School of Engineering and Materials Science
Research Student Awards
PhD Thesis: Creep behaviour of hydroxyapatite reinforced polyethylene composites.
Author: SUWANPRATEEB, Jintamai
Supervisor(s): Liz Tanner, Bill Bonfield
Hydroxyapatite reinforced polyethylene composites have been developed as a bone-substitute material for clinical applications. A particular advantage over existing implant materials is that their mechanical properties can be varied to suit the application. In addition, the ductility of the material allows final shaping by the surgeon prior to implantation. The use of hydroxyapatite as an reinforcing phase has produced excellent biocompatibility, and favourable bioactivity, for the composites, inducing bone ongrowth onto the materials after implantation. Current applications of these materials are in reconstruction of orbital floor fractures or orbital volume augmentation using 0.40 volume fraction composite and as a middle ear implant.
In this study, a long-term mechanical property, creep, of polyethylene and of hydroxyapatite reinforced polyethylene composites at filler volume fractions of 0.20 and 0.40 has been evaluated. Isochronous stress-strain experiments, creep experiments and recovery experiments were performed. The creep experiments were performed on a special three-station tensile creep machine developed for the project and the calibration of the machine function is reported. The effect of hydroxyapatite content, gamma-irradiation for sterilisation, long-term immersion in Ringer's solution and thermal annealing upon the properties of the test materials were investigated.
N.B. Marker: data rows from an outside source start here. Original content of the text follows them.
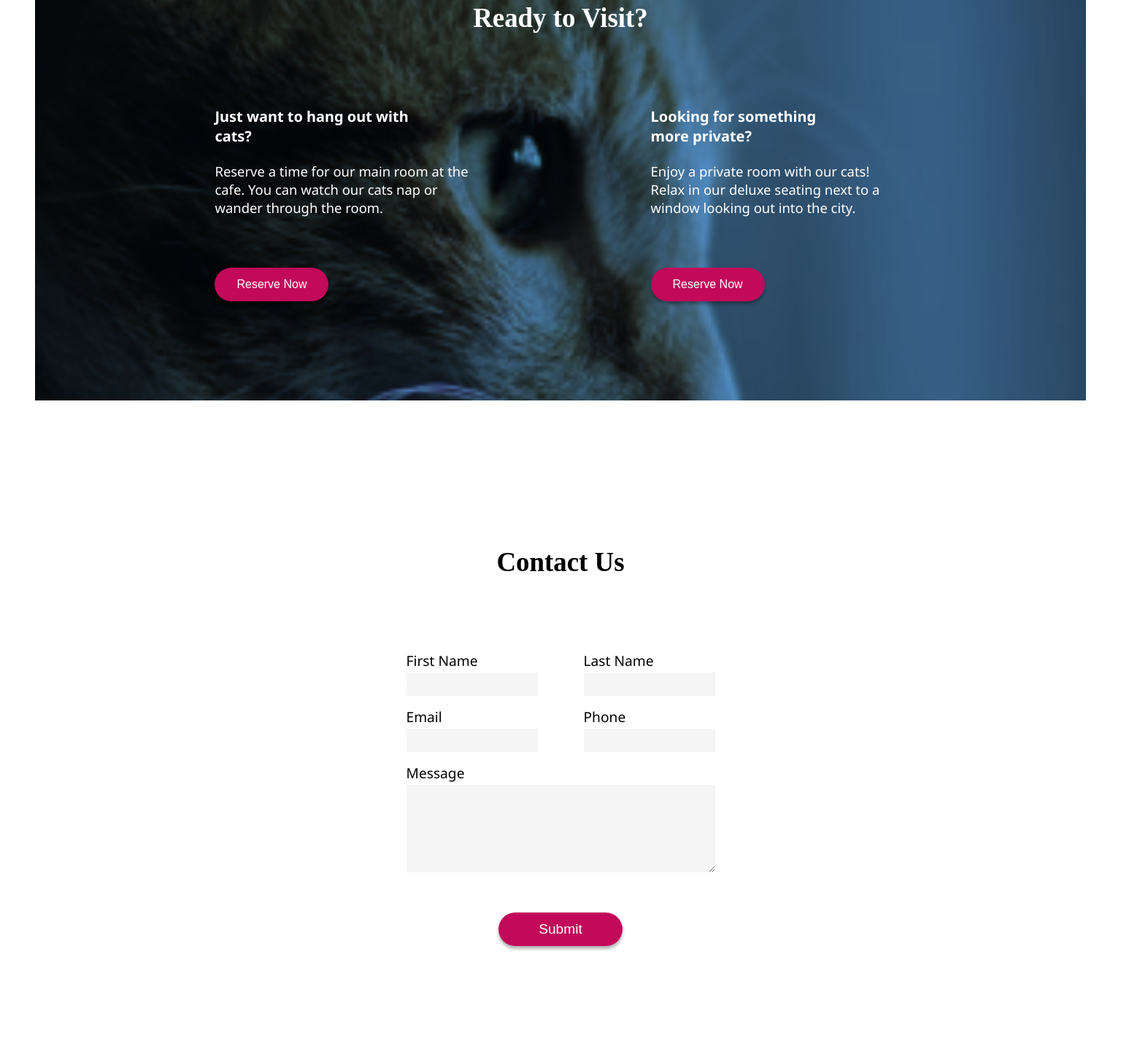
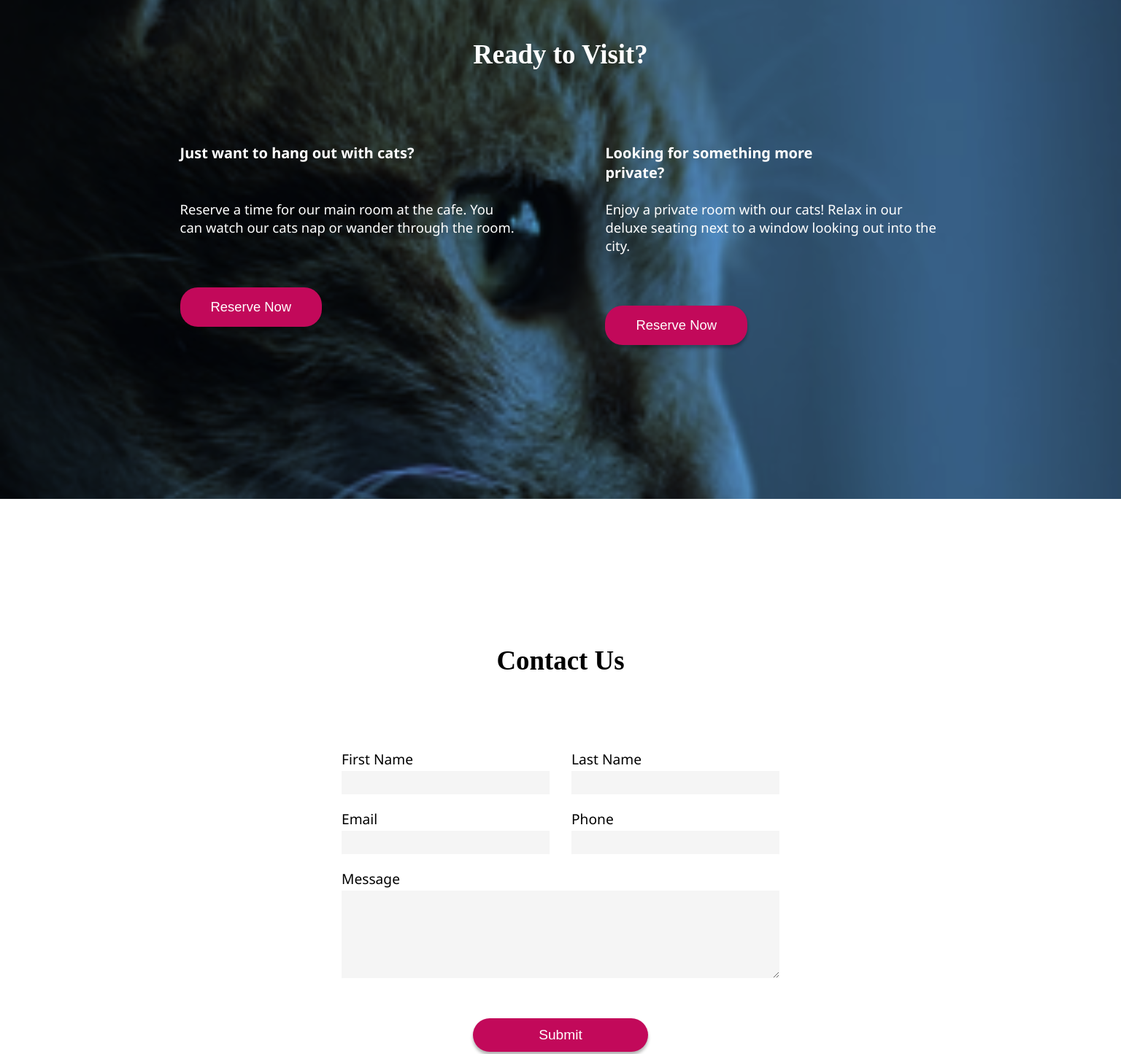
Before and after one commit to CourtneeM/Kat-Nap-Cafe, a website: page index.html in a window 1536 px wide. Shown: the part 6152-7597 px from the top of the page at 73% size. Drawn offline with Linux system fonts and the light colour scheme; a web font is replaced by a local one.

Commit message:
Add styling to testimonial, reserve and contact section for XL screens

```diff
--- a/index.html
+++ b/index.html
@@ -264,6 +264,7 @@
       <!-- ******************* -->
       <section id="reserve-now">
         <h2>Ready to Visit?</h2>
+        <div id="reservation-options">
           <div class="reservation-option">
             <p>Just want to hang out with cats?</p>
             <p>Reserve a time for our main room at the cafe. You can watch our cats nap or wander through the room.</p>
@@ -273,6 +274,7 @@
             <p>Looking for something more private?</p>
             <p>Enjoy a private room with our cats! Relax in our deluxe seating next to a window looking out into the city.</p>
             <button>Reserve Now</button>
+          </div>
         </div>
       </section>
 
--- a/input.scss
+++ b/input.scss
@@ -1561,11 +1561,17 @@ button {
 }
 @media only screen and (min-width: 1440px) {
   #testimonials {
+    gap: 50px;
+    max-width: 1200px;
     margin-bottom: 200px;
 
     h2 {
       margin-bottom: 100px;
       font-size: clamp(2.25rem, 2.4vw, 3.2rem);
+    }
+
+    .testimonial {
+      max-width: 300px;
     }
 
     .author-info {
@@ -1581,10 +1587,6 @@ button {
 // *****************
 @media only screen and (min-width: 0) {
   #reserve-now {
-    position: relative;
-    display: flex;
-    flex-wrap: wrap;
-    gap: 8vw;
     margin: 0 auto 6rem;
     padding: 65px 8vw;
     color: #fff;
@@ -1601,6 +1603,13 @@ button {
       text-align: center;
     }
 
+    #reservation-options {
+      position: relative;
+      display: flex;
+      flex-wrap: wrap;
+      gap: 8vw;
+      margin: 0 auto;
+
       .reservation-option {
         position: relative;
         z-index: 1;
@@ -1625,6 +1634,7 @@ button {
         button {
           padding: 10px 24px;
           font-size: clamp(0.75rem, 2.6vw, 0.9rem);
+        }
       }
     }
   }
@@ -1642,9 +1652,9 @@ button {
     }
 
     .reservation-option {
-      height: 255px;
-
-      &:nth-child(2), &:nth-child(3) {
+      height: 260px;
+
+      div {
         display: flex;
         flex-direction: column;
         margin-bottom: 0;
@@ -1669,11 +1679,14 @@ button {
 
     h2 { font-size: clamp(2rem, 3vw, 2.25rem); }
 
-    .reservation-option {
+    #reservation-options > .reservation-option {
       width: 280px;
       height: 280px;
 
-      p:first-child { margin-bottom: 22px; }
+      p:first-child {
+        margin-bottom: 22px;
+        min-height: 56px;
+      }
       p:nth-child(2) { margin-bottom: 70px; }
 
       button {
@@ -1685,7 +1698,6 @@ button {
 }
 @media only screen and (min-width: 1440px) {
   #reserve-now {
-    max-width: 1440px;
     margin-bottom: 200px;
 
     h2 {
@@ -1693,8 +1705,8 @@ button {
       font-size: clamp(2.25rem, 2.4vw, 3.2rem);
     }
 
-    .reservation-option {
-      width: 350px;
+    #reservation-options > .reservation-option {
+      width: 460px;
       height: 100%;
 
       p:first-child {
@@ -1704,6 +1716,8 @@ button {
       p:nth-child(2) { font-size: clamp(1rem, 1.2vw, 1.6rem); }
 
       button {
+        padding-left: 42px;
+        padding-right: 42px;
         font-size: clamp(1rem, 1.2vw, 1.6rem);
       }
     }
@@ -1791,7 +1805,7 @@ button {
 @media only screen and (min-width: 860px) {
   #contact-us {
     margin-bottom: 150px;
-    width: 423px;
+    width: 440px;
 
     h2 { font-size: clamp(2rem, 3vw, 2.25rem); }
 
@@ -1800,7 +1814,7 @@ button {
         flex-basis: 35%;
 
         label, input, textarea { font-size: clamp(0.9rem, 1.6vw, 1.2rem); }
-        &:nth-child(2n+1) { margin-right: 63px; }
+        &:nth-child(2n+1) { margin-right: 30px; }
         &:nth-last-child(2) { margin-right: 0; }
       }
 
@@ -1815,6 +1829,7 @@ button {
 }
 @media only screen and (min-width: 1440px) {
   #contact-us {
+    width: 600px;
     margin-bottom: 200px;
 
     h2 {
@@ -1824,6 +1839,8 @@ button {
 
     form {
       div {
+        margin-bottom: 20px;
+
         label, input, textarea { font-size: clamp(1.2rem, 1.2vw, 1.6rem); }
       }
 
```
Also changed, not shown: css/style.css, 1 other file. Lines whose indentation alone changed are shown as unchanged.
Physical properties such as density, molecular weight distribution and thermal properties of the polyethylene and hydroxyapatite-polyethylene composites were also studied.
It was found that increasing hydroxyapatite content resulted in an increasing creep resistance. For a given volume fraction, both sterilisation and thermal annealing further increased the creep resistance. (DXN005,217)